> [Assignment] Using the data below, copy every line that contains the word "Before".

> [Given entries]
============================================================

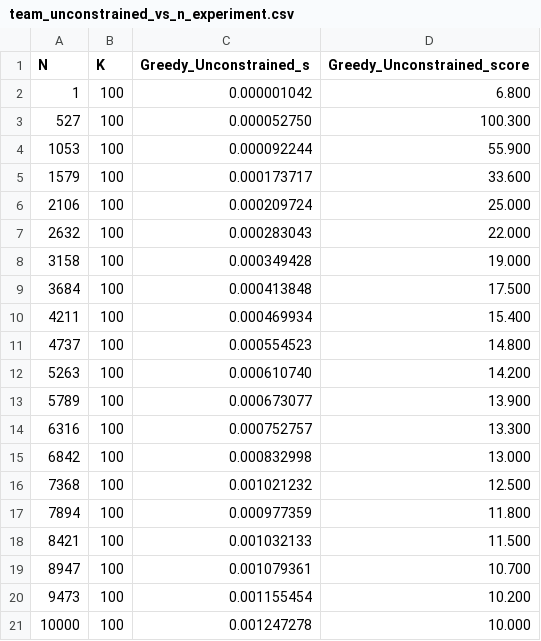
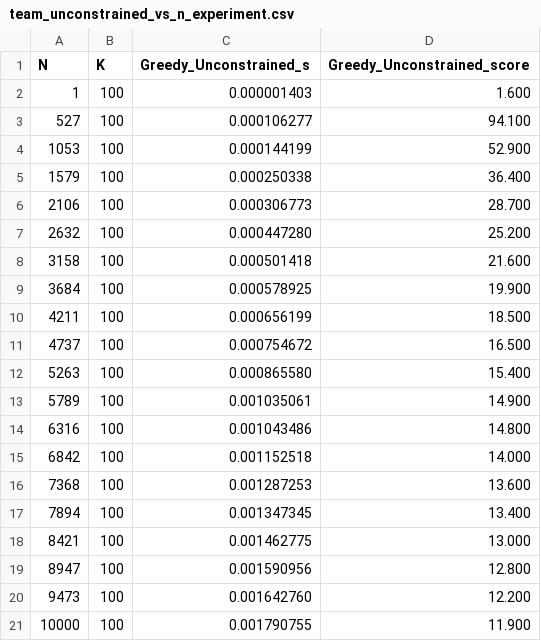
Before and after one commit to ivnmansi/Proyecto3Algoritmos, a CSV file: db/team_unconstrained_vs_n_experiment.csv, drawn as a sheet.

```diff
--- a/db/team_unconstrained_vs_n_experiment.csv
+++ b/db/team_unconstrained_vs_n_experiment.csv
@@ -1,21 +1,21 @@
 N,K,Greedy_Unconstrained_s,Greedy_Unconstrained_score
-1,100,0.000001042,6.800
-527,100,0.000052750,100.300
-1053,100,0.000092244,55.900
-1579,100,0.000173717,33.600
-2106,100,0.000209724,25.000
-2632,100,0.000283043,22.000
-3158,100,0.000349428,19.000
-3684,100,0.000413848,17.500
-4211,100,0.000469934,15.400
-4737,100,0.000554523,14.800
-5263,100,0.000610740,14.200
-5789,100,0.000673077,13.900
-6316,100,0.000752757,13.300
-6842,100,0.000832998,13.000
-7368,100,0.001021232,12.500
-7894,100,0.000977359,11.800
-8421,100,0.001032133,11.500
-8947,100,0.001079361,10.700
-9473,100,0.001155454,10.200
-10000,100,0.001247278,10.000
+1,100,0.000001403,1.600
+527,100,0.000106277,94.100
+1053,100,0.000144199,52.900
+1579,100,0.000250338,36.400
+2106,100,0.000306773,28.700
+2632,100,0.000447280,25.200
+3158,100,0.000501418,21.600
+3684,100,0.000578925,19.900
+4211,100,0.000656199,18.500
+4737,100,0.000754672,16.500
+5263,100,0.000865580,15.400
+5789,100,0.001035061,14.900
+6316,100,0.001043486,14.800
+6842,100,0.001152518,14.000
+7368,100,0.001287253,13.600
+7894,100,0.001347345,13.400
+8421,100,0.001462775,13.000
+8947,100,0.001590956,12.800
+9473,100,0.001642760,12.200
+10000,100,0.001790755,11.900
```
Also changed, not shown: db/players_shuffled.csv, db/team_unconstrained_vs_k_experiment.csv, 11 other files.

============================================================

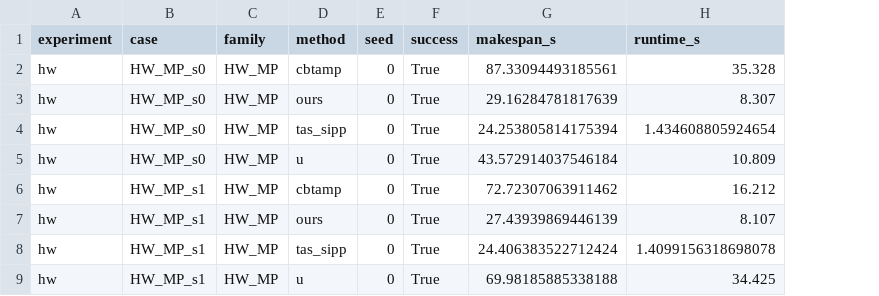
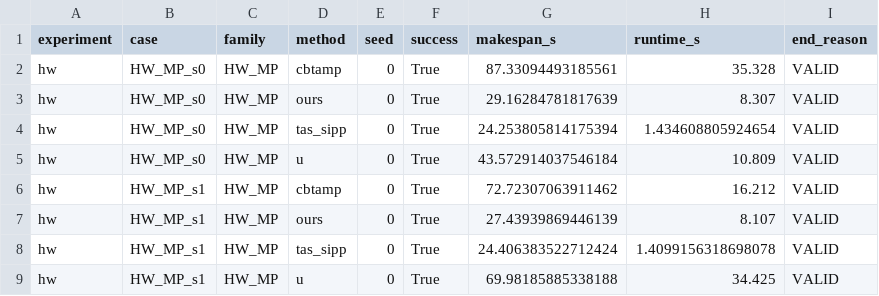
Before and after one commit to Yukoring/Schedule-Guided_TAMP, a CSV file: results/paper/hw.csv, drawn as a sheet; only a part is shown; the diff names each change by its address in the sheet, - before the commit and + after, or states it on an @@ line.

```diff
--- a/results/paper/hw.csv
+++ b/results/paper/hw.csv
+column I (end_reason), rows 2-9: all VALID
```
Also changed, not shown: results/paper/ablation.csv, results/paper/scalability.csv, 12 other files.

============================================================

> [Your response]
Before and after one commit to ivnmansi/Proyecto3Algoritmos, a CSV file: db/team_unconstrained_vs_n_experiment.csv, drawn as a sheet.
Before and after one commit to Yukoring/Schedule-Guided_TAMP, a CSV file: results/paper/hw.csv, drawn as a sheet; only a part is shown; the diff names each change by its address in the sheet, - before the commit and + after, or states it on an @@ line.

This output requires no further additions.